Exercise – All records that follow are to be copied exactly, with images omitted.

Records for this task –
.....

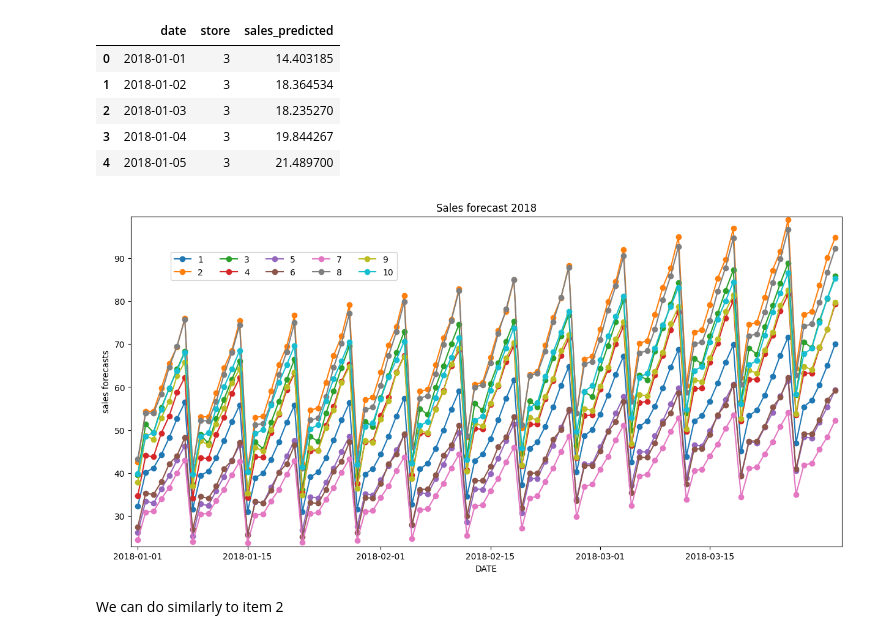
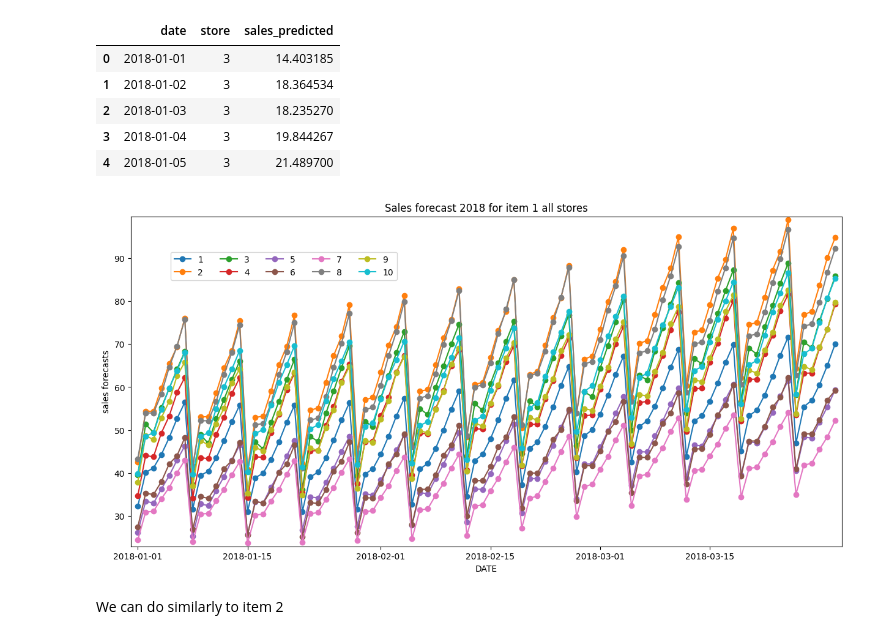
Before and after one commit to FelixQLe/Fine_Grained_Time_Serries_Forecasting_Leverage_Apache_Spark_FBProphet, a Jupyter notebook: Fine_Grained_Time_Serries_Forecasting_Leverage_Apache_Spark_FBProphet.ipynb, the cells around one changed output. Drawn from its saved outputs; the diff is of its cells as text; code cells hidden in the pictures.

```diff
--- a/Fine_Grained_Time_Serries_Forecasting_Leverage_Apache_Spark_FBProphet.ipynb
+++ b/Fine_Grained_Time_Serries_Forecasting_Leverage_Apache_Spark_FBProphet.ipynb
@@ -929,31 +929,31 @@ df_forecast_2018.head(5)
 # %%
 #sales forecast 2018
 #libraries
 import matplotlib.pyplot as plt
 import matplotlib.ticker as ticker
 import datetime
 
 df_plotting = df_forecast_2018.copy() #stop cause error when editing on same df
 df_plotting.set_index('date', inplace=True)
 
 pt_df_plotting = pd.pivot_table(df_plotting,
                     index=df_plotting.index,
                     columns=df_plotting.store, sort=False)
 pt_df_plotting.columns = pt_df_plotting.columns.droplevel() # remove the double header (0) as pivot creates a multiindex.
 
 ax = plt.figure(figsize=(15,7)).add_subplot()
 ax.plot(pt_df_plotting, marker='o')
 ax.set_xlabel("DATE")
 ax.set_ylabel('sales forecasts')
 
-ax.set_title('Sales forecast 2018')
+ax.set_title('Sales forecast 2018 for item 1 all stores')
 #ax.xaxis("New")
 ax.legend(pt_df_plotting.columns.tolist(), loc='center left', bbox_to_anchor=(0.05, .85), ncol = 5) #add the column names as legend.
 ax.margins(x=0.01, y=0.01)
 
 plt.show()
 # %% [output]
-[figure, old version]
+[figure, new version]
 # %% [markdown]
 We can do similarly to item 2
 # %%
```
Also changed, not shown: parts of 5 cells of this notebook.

.....

Output for this task –
Before and after one commit to FelixQLe/Fine_Grained_Time_Serries_Forecasting_Leverage_Apache_Spark_FBProphet, a Jupyter notebook: Fine_Grained_Time_Serries_Forecasting_Leverage_Apache_Spark_FBProphet.ipynb, the cells around one changed output. Drawn from its saved outputs; the diff is of its cells as text; code cells hidden in the pictures.

```diff
--- a/Fine_Grained_Time_Serries_Forecasting_Leverage_Apache_Spark_FBProphet.ipynb
+++ b/Fine_Grained_Time_Serries_Forecasting_Leverage_Apache_Spark_FBProphet.ipynb
@@ -929,31 +929,31 @@ df_forecast_2018.head(5)
 # %%
 #sales forecast 2018
 #libraries
 import matplotlib.pyplot as plt
 import matplotlib.ticker as ticker
 import datetime
 
 df_plotting = df_forecast_2018.copy() #stop cause error when editing on same df
 df_plotting.set_index('date', inplace=True)
 
 pt_df_plotting = pd.pivot_table(df_plotting,
                     index=df_plotting.index,
                     columns=df_plotting.store, sort=False)
 pt_df_plotting.columns = pt_df_plotting.columns.droplevel() # remove the double header (0) as pivot creates a multiindex.
 
 ax = plt.figure(figsize=(15,7)).add_subplot()
 ax.plot(pt_df_plotting, marker='o')
 ax.set_xlabel("DATE")
 ax.set_ylabel('sales forecasts')
 
-ax.set_title('Sales forecast 2018')
+ax.set_title('Sales forecast 2018 for item 1 all stores')
 #ax.xaxis("New")
 ax.legend(pt_df_plotting.columns.tolist(), loc='center left', bbox_to_anchor=(0.05, .85), ncol = 5) #add the column names as legend.
 ax.margins(x=0.01, y=0.01)
 
 plt.show()
 # %% [output]
-[figure, old version]
+[figure, new version]
 # %% [markdown]
 We can do similarly to item 2
 # %%
```
Also changed, not shown: parts of 5 cells of this notebook.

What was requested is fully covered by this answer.